[[ DATA SHOWN, beginning ]]

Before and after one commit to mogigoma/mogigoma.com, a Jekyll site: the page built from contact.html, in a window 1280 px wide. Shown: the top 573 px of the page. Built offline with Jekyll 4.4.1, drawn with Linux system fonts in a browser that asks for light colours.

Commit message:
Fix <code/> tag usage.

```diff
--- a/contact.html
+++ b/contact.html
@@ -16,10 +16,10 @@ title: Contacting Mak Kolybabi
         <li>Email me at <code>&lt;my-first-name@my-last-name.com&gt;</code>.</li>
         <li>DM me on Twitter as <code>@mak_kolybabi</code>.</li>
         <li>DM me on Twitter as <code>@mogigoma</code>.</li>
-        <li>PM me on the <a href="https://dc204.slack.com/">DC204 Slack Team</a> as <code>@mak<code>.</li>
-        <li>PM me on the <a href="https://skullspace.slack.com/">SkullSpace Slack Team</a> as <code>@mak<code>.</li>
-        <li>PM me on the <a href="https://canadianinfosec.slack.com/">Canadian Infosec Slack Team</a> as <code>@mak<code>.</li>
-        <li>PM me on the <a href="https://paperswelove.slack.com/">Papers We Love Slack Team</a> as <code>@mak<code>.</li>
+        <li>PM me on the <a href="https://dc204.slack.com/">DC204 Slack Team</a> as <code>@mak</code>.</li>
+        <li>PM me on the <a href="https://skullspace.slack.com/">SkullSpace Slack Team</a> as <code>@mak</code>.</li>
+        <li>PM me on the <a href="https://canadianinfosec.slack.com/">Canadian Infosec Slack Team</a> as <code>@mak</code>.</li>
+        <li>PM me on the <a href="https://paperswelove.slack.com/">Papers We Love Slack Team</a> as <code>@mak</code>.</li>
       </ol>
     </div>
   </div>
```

[[ DATA SHOWN, end ]]

WHAT TO PRODUCE: Every record above must be printed again exactly as it stands.

OUTPUT BELOW:
Before and after one commit to mogigoma/mogigoma.com, a Jekyll site: the page built from contact.html, in a window 1280 px wide. Shown: the top 573 px of the page. Built offline with Jekyll 4.4.1, drawn with Linux system fonts in a browser that asks for light colours.

Commit message:
Fix <code/> tag usage.

```diff
--- a/contact.html
+++ b/contact.html
@@ -16,10 +16,10 @@ title: Contacting Mak Kolybabi
         <li>Email me at <code>&lt;my-first-name@my-last-name.com&gt;</code>.</li>
         <li>DM me on Twitter as <code>@mak_kolybabi</code>.</li>
         <li>DM me on Twitter as <code>@mogigoma</code>.</li>
-        <li>PM me on the <a href="https://dc204.slack.com/">DC204 Slack Team</a> as <code>@mak<code>.</li>
-        <li>PM me on the <a href="https://skullspace.slack.com/">SkullSpace Slack Team</a> as <code>@mak<code>.</li>
-        <li>PM me on the <a href="https://canadianinfosec.slack.com/">Canadian Infosec Slack Team</a> as <code>@mak<code>.</li>
-        <li>PM me on the <a href="https://paperswelove.slack.com/">Papers We Love Slack Team</a> as <code>@mak<code>.</li>
+        <li>PM me on the <a href="https://dc204.slack.com/">DC204 Slack Team</a> as <code>@mak</code>.</li>
+        <li>PM me on the <a href="https://skullspace.slack.com/">SkullSpace Slack Team</a> as <code>@mak</code>.</li>
+        <li>PM me on the <a href="https://canadianinfosec.slack.com/">Canadian Infosec Slack Team</a> as <code>@mak</code>.</li>
+        <li>PM me on the <a href="https://paperswelove.slack.com/">Papers We Love Slack Team</a> as <code>@mak</code>.</li>
       </ol>
     </div>
   </div>
```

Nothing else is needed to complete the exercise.